[EXERCISE DIRECTIONS]: Every record listed below should be copied exactly.

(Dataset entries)
════════════════
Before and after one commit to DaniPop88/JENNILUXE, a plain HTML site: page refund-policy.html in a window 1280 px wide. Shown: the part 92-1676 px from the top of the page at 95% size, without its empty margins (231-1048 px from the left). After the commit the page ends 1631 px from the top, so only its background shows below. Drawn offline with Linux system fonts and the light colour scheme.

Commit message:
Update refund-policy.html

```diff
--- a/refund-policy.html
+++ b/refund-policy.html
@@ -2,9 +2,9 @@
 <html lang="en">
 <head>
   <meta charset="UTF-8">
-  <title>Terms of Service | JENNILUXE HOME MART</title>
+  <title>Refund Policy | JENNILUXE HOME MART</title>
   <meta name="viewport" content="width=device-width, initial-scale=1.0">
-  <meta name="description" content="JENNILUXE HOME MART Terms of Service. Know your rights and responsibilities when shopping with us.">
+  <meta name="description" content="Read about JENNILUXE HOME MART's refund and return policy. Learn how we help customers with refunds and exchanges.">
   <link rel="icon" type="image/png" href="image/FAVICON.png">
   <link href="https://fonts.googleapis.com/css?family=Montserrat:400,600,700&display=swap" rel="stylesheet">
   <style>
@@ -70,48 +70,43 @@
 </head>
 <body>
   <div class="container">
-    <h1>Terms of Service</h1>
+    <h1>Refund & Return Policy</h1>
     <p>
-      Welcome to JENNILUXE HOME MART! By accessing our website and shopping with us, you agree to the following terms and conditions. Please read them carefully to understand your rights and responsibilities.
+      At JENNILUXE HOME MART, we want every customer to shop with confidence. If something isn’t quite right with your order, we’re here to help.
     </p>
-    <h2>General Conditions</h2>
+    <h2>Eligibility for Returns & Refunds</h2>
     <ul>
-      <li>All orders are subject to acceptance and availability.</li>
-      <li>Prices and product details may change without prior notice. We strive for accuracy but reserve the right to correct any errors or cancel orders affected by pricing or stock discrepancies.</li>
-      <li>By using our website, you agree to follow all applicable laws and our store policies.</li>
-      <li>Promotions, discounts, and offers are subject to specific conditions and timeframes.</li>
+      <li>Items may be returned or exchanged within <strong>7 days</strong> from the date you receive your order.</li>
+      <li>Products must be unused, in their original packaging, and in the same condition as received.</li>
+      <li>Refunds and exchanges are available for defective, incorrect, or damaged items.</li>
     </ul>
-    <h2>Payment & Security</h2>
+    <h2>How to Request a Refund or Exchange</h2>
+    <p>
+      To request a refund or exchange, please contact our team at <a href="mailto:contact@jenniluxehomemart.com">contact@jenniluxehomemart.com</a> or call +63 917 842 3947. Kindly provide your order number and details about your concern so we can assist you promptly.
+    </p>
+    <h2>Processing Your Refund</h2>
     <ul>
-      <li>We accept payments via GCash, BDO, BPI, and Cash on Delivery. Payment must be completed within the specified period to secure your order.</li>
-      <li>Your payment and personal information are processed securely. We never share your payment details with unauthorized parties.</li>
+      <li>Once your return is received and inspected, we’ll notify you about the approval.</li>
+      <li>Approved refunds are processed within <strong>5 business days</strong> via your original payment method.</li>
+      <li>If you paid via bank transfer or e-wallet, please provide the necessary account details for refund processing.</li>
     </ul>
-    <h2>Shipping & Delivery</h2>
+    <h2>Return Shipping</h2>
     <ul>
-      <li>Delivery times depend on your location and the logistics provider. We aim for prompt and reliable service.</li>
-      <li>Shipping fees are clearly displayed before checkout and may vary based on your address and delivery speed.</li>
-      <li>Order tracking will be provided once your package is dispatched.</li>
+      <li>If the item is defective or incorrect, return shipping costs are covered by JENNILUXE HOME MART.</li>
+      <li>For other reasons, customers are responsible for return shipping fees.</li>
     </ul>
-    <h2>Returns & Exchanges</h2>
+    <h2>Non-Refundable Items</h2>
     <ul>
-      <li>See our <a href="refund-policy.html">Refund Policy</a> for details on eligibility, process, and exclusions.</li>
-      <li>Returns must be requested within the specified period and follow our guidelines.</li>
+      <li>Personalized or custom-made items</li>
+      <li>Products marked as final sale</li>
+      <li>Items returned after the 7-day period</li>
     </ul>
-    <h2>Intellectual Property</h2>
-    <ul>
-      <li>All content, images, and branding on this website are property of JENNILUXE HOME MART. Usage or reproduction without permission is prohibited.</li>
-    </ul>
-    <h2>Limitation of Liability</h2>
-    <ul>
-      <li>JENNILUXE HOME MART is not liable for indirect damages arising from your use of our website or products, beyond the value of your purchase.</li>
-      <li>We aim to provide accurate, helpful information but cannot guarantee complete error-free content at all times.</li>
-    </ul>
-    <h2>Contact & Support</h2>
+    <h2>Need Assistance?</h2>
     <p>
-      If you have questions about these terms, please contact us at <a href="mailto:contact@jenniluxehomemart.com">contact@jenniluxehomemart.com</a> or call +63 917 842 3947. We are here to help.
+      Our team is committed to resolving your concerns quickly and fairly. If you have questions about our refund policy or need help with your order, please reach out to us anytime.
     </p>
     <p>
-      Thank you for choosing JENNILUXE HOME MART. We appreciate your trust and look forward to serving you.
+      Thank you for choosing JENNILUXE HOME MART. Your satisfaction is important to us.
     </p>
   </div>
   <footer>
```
════════════════
[RESPONSE BELOW]:
Before and after one commit to DaniPop88/JENNILUXE, a plain HTML site: page refund-policy.html in a window 1280 px wide. Shown: the part 92-1676 px from the top of the page at 95% size, without its empty margins (231-1048 px from the left). After the commit the page ends 1631 px from the top, so only its background shows below. Drawn offline with Linux system fonts and the light colour scheme.

Commit message:
Update refund-policy.html

```diff
--- a/refund-policy.html
+++ b/refund-policy.html
@@ -2,9 +2,9 @@
 <html lang="en">
 <head>
   <meta charset="UTF-8">
-  <title>Terms of Service | JENNILUXE HOME MART</title>
+  <title>Refund Policy | JENNILUXE HOME MART</title>
   <meta name="viewport" content="width=device-width, initial-scale=1.0">
-  <meta name="description" content="JENNILUXE HOME MART Terms of Service. Know your rights and responsibilities when shopping with us.">
+  <meta name="description" content="Read about JENNILUXE HOME MART's refund and return policy. Learn how we help customers with refunds and exchanges.">
   <link rel="icon" type="image/png" href="image/FAVICON.png">
   <link href="https://fonts.googleapis.com/css?family=Montserrat:400,600,700&display=swap" rel="stylesheet">
   <style>
@@ -70,48 +70,43 @@
 </head>
 <body>
   <div class="container">
-    <h1>Terms of Service</h1>
+    <h1>Refund & Return Policy</h1>
     <p>
-      Welcome to JENNILUXE HOME MART! By accessing our website and shopping with us, you agree to the following terms and conditions. Please read them carefully to understand your rights and responsibilities.
+      At JENNILUXE HOME MART, we want every customer to shop with confidence. If something isn’t quite right with your order, we’re here to help.
     </p>
-    <h2>General Conditions</h2>
+    <h2>Eligibility for Returns & Refunds</h2>
     <ul>
-      <li>All orders are subject to acceptance and availability.</li>
-      <li>Prices and product details may change without prior notice. We strive for accuracy but reserve the right to correct any errors or cancel orders affected by pricing or stock discrepancies.</li>
-      <li>By using our website, you agree to follow all applicable laws and our store policies.</li>
-      <li>Promotions, discounts, and offers are subject to specific conditions and timeframes.</li>
+      <li>Items may be returned or exchanged within <strong>7 days</strong> from the date you receive your order.</li>
+      <li>Products must be unused, in their original packaging, and in the same condition as received.</li>
+      <li>Refunds and exchanges are available for defective, incorrect, or damaged items.</li>
     </ul>
-    <h2>Payment & Security</h2>
+    <h2>How to Request a Refund or Exchange</h2>
+    <p>
+      To request a refund or exchange, please contact our team at <a href="mailto:contact@jenniluxehomemart.com">contact@jenniluxehomemart.com</a> or call +63 917 842 3947. Kindly provide your order number and details about your concern so we can assist you promptly.
+    </p>
+    <h2>Processing Your Refund</h2>
     <ul>
-      <li>We accept payments via GCash, BDO, BPI, and Cash on Delivery. Payment must be completed within the specified period to secure your order.</li>
-      <li>Your payment and personal information are processed securely. We never share your payment details with unauthorized parties.</li>
+      <li>Once your return is received and inspected, we’ll notify you about the approval.</li>
+      <li>Approved refunds are processed within <strong>5 business days</strong> via your original payment method.</li>
+      <li>If you paid via bank transfer or e-wallet, please provide the necessary account details for refund processing.</li>
     </ul>
-    <h2>Shipping & Delivery</h2>
+    <h2>Return Shipping</h2>
     <ul>
-      <li>Delivery times depend on your location and the logistics provider. We aim for prompt and reliable service.</li>
-      <li>Shipping fees are clearly displayed before checkout and may vary based on your address and delivery speed.</li>
-      <li>Order tracking will be provided once your package is dispatched.</li>
+      <li>If the item is defective or incorrect, return shipping costs are covered by JENNILUXE HOME MART.</li>
+      <li>For other reasons, customers are responsible for return shipping fees.</li>
     </ul>
-    <h2>Returns & Exchanges</h2>
+    <h2>Non-Refundable Items</h2>
     <ul>
-      <li>See our <a href="refund-policy.html">Refund Policy</a> for details on eligibility, process, and exclusions.</li>
-      <li>Returns must be requested within the specified period and follow our guidelines.</li>
+      <li>Personalized or custom-made items</li>
+      <li>Products marked as final sale</li>
+      <li>Items returned after the 7-day period</li>
     </ul>
-    <h2>Intellectual Property</h2>
-    <ul>
-      <li>All content, images, and branding on this website are property of JENNILUXE HOME MART. Usage or reproduction without permission is prohibited.</li>
-    </ul>
-    <h2>Limitation of Liability</h2>
-    <ul>
-      <li>JENNILUXE HOME MART is not liable for indirect damages arising from your use of our website or products, beyond the value of your purchase.</li>
-      <li>We aim to provide accurate, helpful information but cannot guarantee complete error-free content at all times.</li>
-    </ul>
-    <h2>Contact & Support</h2>
+    <h2>Need Assistance?</h2>
     <p>
-      If you have questions about these terms, please contact us at <a href="mailto:contact@jenniluxehomemart.com">contact@jenniluxehomemart.com</a> or call +63 917 842 3947. We are here to help.
+      Our team is committed to resolving your concerns quickly and fairly. If you have questions about our refund policy or need help with your order, please reach out to us anytime.
     </p>
     <p>
-      Thank you for choosing JENNILUXE HOME MART. We appreciate your trust and look forward to serving you.
+      Thank you for choosing JENNILUXE HOME MART. Your satisfaction is important to us.
     </p>
   </div>
   <footer>
```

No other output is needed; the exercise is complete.